All of the entries below should be returned verbatim, apart from the pictures.

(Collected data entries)
----
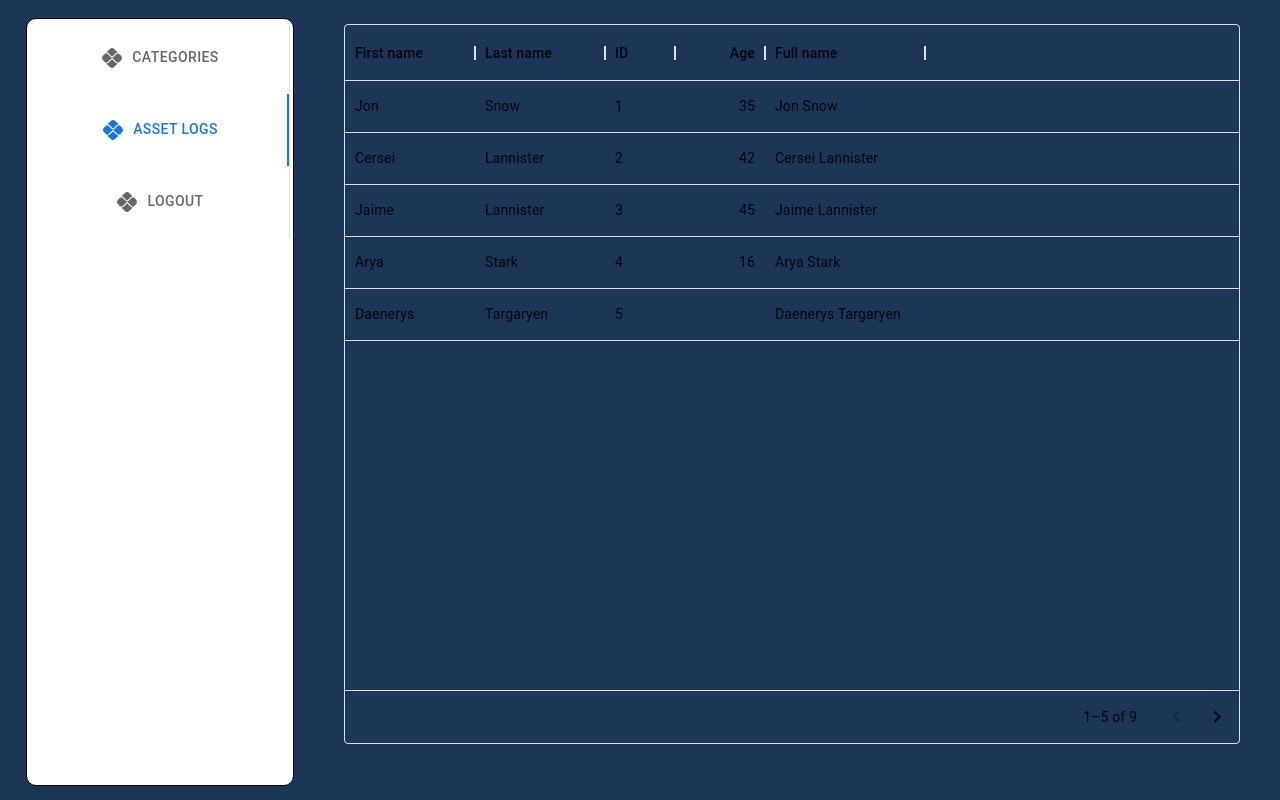
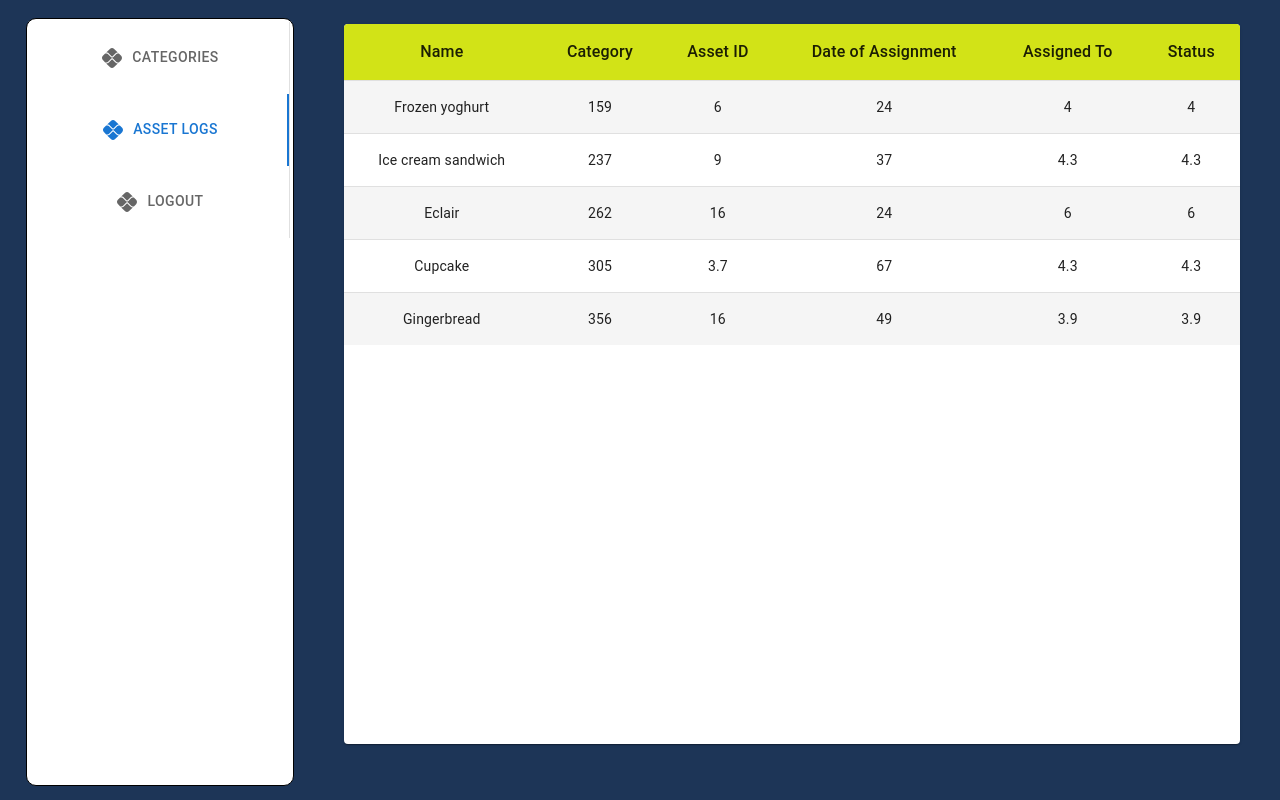
Before and after one commit to DebasishBarman/asset-management-mern, a React (Create React App) app in the folder frontend/: page /dashboard in a window 1280 px wide. Both pictures are taken after a click on the tab "ASSET LOGS". Built offline with nearby package versions, Linux system fonts and the light colour scheme.

Commit message:
Update AssetLogs.js

```diff
--- a/frontend/src/components/AssetLogs.js
+++ b/frontend/src/components/AssetLogs.js
@@ -1,71 +1,131 @@
 import * as React from 'react';
 import { Grid,Stack, Divider, Typography, } from '@mui/material';
 import { DataGrid } from '@mui/x-data-grid';
+import Table from '@mui/material/Table';
+import TableBody from '@mui/material/TableBody';
+import TableCell from '@mui/material/TableCell';
+import TableContainer from '@mui/material/TableContainer';
+import TableHead from '@mui/material/TableHead';
+import TableRow from '@mui/material/TableRow';
+import Paper from '@mui/material/Paper';
+import { styled } from '@mui/material/styles';
+import { tableCellClasses } from '@mui/material/TableCell';
 
-const columns = [
 
-  { field: 'firstName', headerName: 'First name', width: 130 },
-  { field: 'lastName', headerName: 'Last name', width: 130 },
-  { field: 'id', headerName: 'ID', width: 70 },
-  {
-    field: 'age',
-    headerName: 'Age',
-    type: 'number',
-    width: 90,
+// Styled components
+const StyledTableCell = styled(TableCell)(({ theme }) => ({
+  [`&.${tableCellClasses.head}`]: {
+    // backgroundColor: theme.palette.common.yellow,
+    // color: theme.palette.common.white,
   },
-  {
-    field: 'fullName',
-    headerName: 'Full name',
-    description: 'This column has a value getter and is not sortable.',
-    sortable: false,
-    width: 160,
-    valueGetter: (params) =>
-      `${params.getValue(params.id, 'firstName') || ''} ${
-        params.getValue(params.id, 'lastName') || ''
-      }`,
+  [`&.${tableCellClasses.body}`]: {
+    fontSize: 14,
   },
+}));
+
+const StyledTableRow = styled(TableRow)(({ theme }) => ({
+  '&:nth-of-type(odd)': {
+    backgroundColor: theme.palette.action.hover,
+  },
+  // hide last border
+  '&:last-child td, &:last-child th': {
+    border: 0,
+  },
+}));
+
+
+function createData(name, calories, fat, carbs, protein) {
+  return { name, calories, fat, carbs, protein };
+}
+
+const rows = [
+  createData('Frozen yoghurt', 159, 6.0, 24, 4.0),
+  createData('Ice cream sandwich', 237, 9.0, 37, 4.3),
+  createData('Eclair', 262, 16.0, 24, 6.0),
+  createData('Cupcake', 305, 3.7, 67, 4.3),
+  createData('Gingerbread', 356, 16.0, 49, 3.9),
 ];
 
-const rows = [
-  { id: 1, lastName: 'Snow', firstName: 'Jon', age: 35 },
-  { id: 2, lastName: 'Lannister', firstName: 'Cersei', age: 42 },
-  { id: 3, lastName: 'Lannister', firstName: 'Jaime', age: 45 },
-  { id: 4, lastName: 'Stark', firstName: 'Arya', age: 16 },
-  { id: 5, lastName: 'Targaryen', firstName: 'Daenerys', age: null },
-  { id: 6, lastName: 'Melisandre', firstName: null, age: 150 },
-  { id: 7, lastName: 'Clifford', firstName: 'Ferrara', age: 44 },
-  { id: 8, lastName: 'Frances', firstName: 'Rossini', age: 36 },
-  { id: 9, lastName: 'Roxie', firstName: 'Harvey', age: 65 },
-];
+// const columns = [
+//   {
+//     field: 'fullName',
+//     headerName: 'Name',
+//     description: 'This column has a value getter and is not sortable.',
+//     sortable: false,
+//     width: 160,
+//     valueGetter: (params) =>
+//       `${params.getValue(params.id, 'firstName') || ''} ${
+//         params.getValue(params.id, 'lastName') || ''
+//       }`,
+//   },
+
+//   { field: 'lastName', headerName: 'Category', width: 130,backgroundColor:'#d2e317',sortable: false, },
+//   { field: 'id', headerName: 'Asset ID', width: 130,backgroundColor:'#d2e317',sortable: false, },
+//   { field: 'date', headerName: 'Date of Assignment', width: 130,backgroundColor:'#d2e317' },
+//   { field: 'assignedTo', headerName: 'Assigned To', width: 130,backgroundColor:'#d2e317',sortable: false, },
+//   { field: 'status', headerName: 'Status', width: 130,backgroundColor:'#d2e317',sortable: false, },
+
+
+// ];
+
+// const rows = [
+//   { id: 1, lastName: 'Snow', firstName: 'Jon', status: 35,date:"12/11/2022",assignedTo:"Debasish" },
+//   { id: 2, lastName: 'Lannister', firstName: 'Cersei', status: 42,date:"12/11/2022",assignedTo:"Debasish" },
+//   { id: 3, lastName: 'Lannister', firstName: 'Jaime', status: 45,date:"12/11/2022",assignedTo:"Debasish" },
+//   { id: 4, lastName: 'Stark', firstName: 'Arya', status: 16,date:"12/11/2022",assignedTo:"Debasish" },
+//   { id: 5, lastName: 'Targaryen', firstName: 'Daenerys', status: 44,date:"12/11/2022",assignedTo:"Debasish" },
+//   { id: 6, lastName: 'Melisandre', firstName: null, status: 150,date:"12/11/2022",assignedTo:"Debasish" },
+//   { id: 7, lastName: 'Clifford', firstName: 'Ferrara', status: 44,date:"12/11/2022",assignedTo:"Debasish" },
+//   { id: 8, lastName: 'Frances', firstName: 'Rossini', status: 36,date:"12/11/2022",assignedTo:"Debasish" },
+//   { id: 9, lastName: 'Roxie', firstName: 'Harvey', status: 65,date:"12/11/2022",assignedTo:"Debasish" },
+// ];
 
 export default function AssetLogs() {
   return (
       <>
-      <Grid item lg={9}>
+      <Grid item lg={12} sx={{  }}>
 
-                        <div style={{ height: '90vh', width: '70vw' }}>
+                        {/* <div style={{ height: '90vh', width: '70vw' }}>
       <DataGrid
+        sx={{padding:4}}
         rows={rows}
         columns={columns}
-        pageSize={5}
-        rowsPerPageOptions={[5]}
+        pageSize={9}
+        rowsPerPageOptions={[10]}
 
         disableSelectionOnClick
       />
-    </div>
+    </div> */}
+                      <TableContainer component={Paper} sx={{ minWidth: '70vw',minHeight:'90vh' }} >
+      <Table >
+        <TableHead>
+          <TableRow sx={{backgroundColor:'#d2e317'}}>
+            <StyledTableCell align="center" sx={{fontSize:16}}>Name</StyledTableCell>
+            <StyledTableCell align="center" sx={{fontSize:16}}>Category</StyledTableCell>
+            <StyledTableCell align="center" sx={{fontSize:16}}>Asset ID</StyledTableCell>
+            <StyledTableCell align="center" sx={{fontSize:16}}>Date of Assignment</StyledTableCell>
+            <StyledTableCell align="center" sx={{fontSize:16}}>Assigned To</StyledTableCell>
+            <StyledTableCell align="center" sx={{fontSize:16}}>Status</StyledTableCell>
 
-
-                    </Grid>
+          </TableRow>
+        </TableHead>
+        <TableBody>
+          {rows.map((row) => (
+            <StyledTableRow key={row.name}>
+              <StyledTableCell align="center" component="th" scope="row">
+                {row.name}
+              </StyledTableCell>
+              <StyledTableCell align="center">{row.calories}</StyledTableCell>
+              <StyledTableCell align="center">{row.fat}</StyledTableCell>
+              <StyledTableCell align="center">{row.carbs}</StyledTableCell>
+              <StyledTableCell align="center">{row.protein}</StyledTableCell>
+              <StyledTableCell align="center">{row.protein}</StyledTableCell>
+            </StyledTableRow>
+          ))}
+        </TableBody>
+      </Table>
+    </TableContainer>
+    </Grid>
       </>
-
-//       <Grid container sx={{border:'1px solid red'}}>
-
-
-//       {/* <div style={{ height: '90%', width: '100%' }}> */}
-//
-//     {/* </div> */}
-//    </Grid>
-
-
   );
 }
```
----
- RESULT OF THE EXERCISE
Before and after one commit to DebasishBarman/asset-management-mern, a React (Create React App) app in the folder frontend/: page /dashboard in a window 1280 px wide. Both pictures are taken after a click on the tab "ASSET LOGS". Built offline with nearby package versions, Linux system fonts and the light colour scheme.

Commit message:
Update AssetLogs.js

```diff
--- a/frontend/src/components/AssetLogs.js
+++ b/frontend/src/components/AssetLogs.js
@@ -1,71 +1,131 @@
 import * as React from 'react';
 import { Grid,Stack, Divider, Typography, } from '@mui/material';
 import { DataGrid } from '@mui/x-data-grid';
+import Table from '@mui/material/Table';
+import TableBody from '@mui/material/TableBody';
+import TableCell from '@mui/material/TableCell';
+import TableContainer from '@mui/material/TableContainer';
+import TableHead from '@mui/material/TableHead';
+import TableRow from '@mui/material/TableRow';
+import Paper from '@mui/material/Paper';
+import { styled } from '@mui/material/styles';
+import { tableCellClasses } from '@mui/material/TableCell';
 
-const columns = [
 
-  { field: 'firstName', headerName: 'First name', width: 130 },
-  { field: 'lastName', headerName: 'Last name', width: 130 },
-  { field: 'id', headerName: 'ID', width: 70 },
-  {
-    field: 'age',
-    headerName: 'Age',
-    type: 'number',
-    width: 90,
+// Styled components
+const StyledTableCell = styled(TableCell)(({ theme }) => ({
+  [`&.${tableCellClasses.head}`]: {
+    // backgroundColor: theme.palette.common.yellow,
+    // color: theme.palette.common.white,
   },
-  {
-    field: 'fullName',
-    headerName: 'Full name',
-    description: 'This column has a value getter and is not sortable.',
-    sortable: false,
-    width: 160,
-    valueGetter: (params) =>
-      `${params.getValue(params.id, 'firstName') || ''} ${
-        params.getValue(params.id, 'lastName') || ''
-      }`,
+  [`&.${tableCellClasses.body}`]: {
+    fontSize: 14,
   },
+}));
+
+const StyledTableRow = styled(TableRow)(({ theme }) => ({
+  '&:nth-of-type(odd)': {
+    backgroundColor: theme.palette.action.hover,
+  },
+  // hide last border
+  '&:last-child td, &:last-child th': {
+    border: 0,
+  },
+}));
+
+
+function createData(name, calories, fat, carbs, protein) {
+  return { name, calories, fat, carbs, protein };
+}
+
+const rows = [
+  createData('Frozen yoghurt', 159, 6.0, 24, 4.0),
+  createData('Ice cream sandwich', 237, 9.0, 37, 4.3),
+  createData('Eclair', 262, 16.0, 24, 6.0),
+  createData('Cupcake', 305, 3.7, 67, 4.3),
+  createData('Gingerbread', 356, 16.0, 49, 3.9),
 ];
 
-const rows = [
-  { id: 1, lastName: 'Snow', firstName: 'Jon', age: 35 },
-  { id: 2, lastName: 'Lannister', firstName: 'Cersei', age: 42 },
-  { id: 3, lastName: 'Lannister', firstName: 'Jaime', age: 45 },
-  { id: 4, lastName: 'Stark', firstName: 'Arya', age: 16 },
-  { id: 5, lastName: 'Targaryen', firstName: 'Daenerys', age: null },
-  { id: 6, lastName: 'Melisandre', firstName: null, age: 150 },
-  { id: 7, lastName: 'Clifford', firstName: 'Ferrara', age: 44 },
-  { id: 8, lastName: 'Frances', firstName: 'Rossini', age: 36 },
-  { id: 9, lastName: 'Roxie', firstName: 'Harvey', age: 65 },
-];
+// const columns = [
+//   {
+//     field: 'fullName',
+//     headerName: 'Name',
+//     description: 'This column has a value getter and is not sortable.',
+//     sortable: false,
+//     width: 160,
+//     valueGetter: (params) =>
+//       `${params.getValue(params.id, 'firstName') || ''} ${
+//         params.getValue(params.id, 'lastName') || ''
+//       }`,
+//   },
+
+//   { field: 'lastName', headerName: 'Category', width: 130,backgroundColor:'#d2e317',sortable: false, },
+//   { field: 'id', headerName: 'Asset ID', width: 130,backgroundColor:'#d2e317',sortable: false, },
+//   { field: 'date', headerName: 'Date of Assignment', width: 130,backgroundColor:'#d2e317' },
+//   { field: 'assignedTo', headerName: 'Assigned To', width: 130,backgroundColor:'#d2e317',sortable: false, },
+//   { field: 'status', headerName: 'Status', width: 130,backgroundColor:'#d2e317',sortable: false, },
+
+
+// ];
+
+// const rows = [
+//   { id: 1, lastName: 'Snow', firstName: 'Jon', status: 35,date:"12/11/2022",assignedTo:"Debasish" },
+//   { id: 2, lastName: 'Lannister', firstName: 'Cersei', status: 42,date:"12/11/2022",assignedTo:"Debasish" },
+//   { id: 3, lastName: 'Lannister', firstName: 'Jaime', status: 45,date:"12/11/2022",assignedTo:"Debasish" },
+//   { id: 4, lastName: 'Stark', firstName: 'Arya', status: 16,date:"12/11/2022",assignedTo:"Debasish" },
+//   { id: 5, lastName: 'Targaryen', firstName: 'Daenerys', status: 44,date:"12/11/2022",assignedTo:"Debasish" },
+//   { id: 6, lastName: 'Melisandre', firstName: null, status: 150,date:"12/11/2022",assignedTo:"Debasish" },
+//   { id: 7, lastName: 'Clifford', firstName: 'Ferrara', status: 44,date:"12/11/2022",assignedTo:"Debasish" },
+//   { id: 8, lastName: 'Frances', firstName: 'Rossini', status: 36,date:"12/11/2022",assignedTo:"Debasish" },
+//   { id: 9, lastName: 'Roxie', firstName: 'Harvey', status: 65,date:"12/11/2022",assignedTo:"Debasish" },
+// ];
 
 export default function AssetLogs() {
   return (
       <>
-      <Grid item lg={9}>
+      <Grid item lg={12} sx={{  }}>
 
-                        <div style={{ height: '90vh', width: '70vw' }}>
+                        {/* <div style={{ height: '90vh', width: '70vw' }}>
       <DataGrid
+        sx={{padding:4}}
         rows={rows}
         columns={columns}
-        pageSize={5}
-        rowsPerPageOptions={[5]}
+        pageSize={9}
+        rowsPerPageOptions={[10]}
 
         disableSelectionOnClick
       />
-    </div>
+    </div> */}
+                      <TableContainer component={Paper} sx={{ minWidth: '70vw',minHeight:'90vh' }} >
+      <Table >
+        <TableHead>
+          <TableRow sx={{backgroundColor:'#d2e317'}}>
+            <StyledTableCell align="center" sx={{fontSize:16}}>Name</StyledTableCell>
+            <StyledTableCell align="center" sx={{fontSize:16}}>Category</StyledTableCell>
+            <StyledTableCell align="center" sx={{fontSize:16}}>Asset ID</StyledTableCell>
+            <StyledTableCell align="center" sx={{fontSize:16}}>Date of Assignment</StyledTableCell>
+            <StyledTableCell align="center" sx={{fontSize:16}}>Assigned To</StyledTableCell>
+            <StyledTableCell align="center" sx={{fontSize:16}}>Status</StyledTableCell>
 
-
-                    </Grid>
+          </TableRow>
+        </TableHead>
+        <TableBody>
+          {rows.map((row) => (
+            <StyledTableRow key={row.name}>
+              <StyledTableCell align="center" component="th" scope="row">
+                {row.name}
+              </StyledTableCell>
+              <StyledTableCell align="center">{row.calories}</StyledTableCell>
+              <StyledTableCell align="center">{row.fat}</StyledTableCell>
+              <StyledTableCell align="center">{row.carbs}</StyledTableCell>
+              <StyledTableCell align="center">{row.protein}</StyledTableCell>
+              <StyledTableCell align="center">{row.protein}</StyledTableCell>
+            </StyledTableRow>
+          ))}
+        </TableBody>
+      </Table>
+    </TableContainer>
+    </Grid>
       </>
-
-//       <Grid container sx={{border:'1px solid red'}}>
-
-
-//       {/* <div style={{ height: '90%', width: '100%' }}> */}
-//
-//     {/* </div> */}
-//    </Grid>
-
-
   );
 }
```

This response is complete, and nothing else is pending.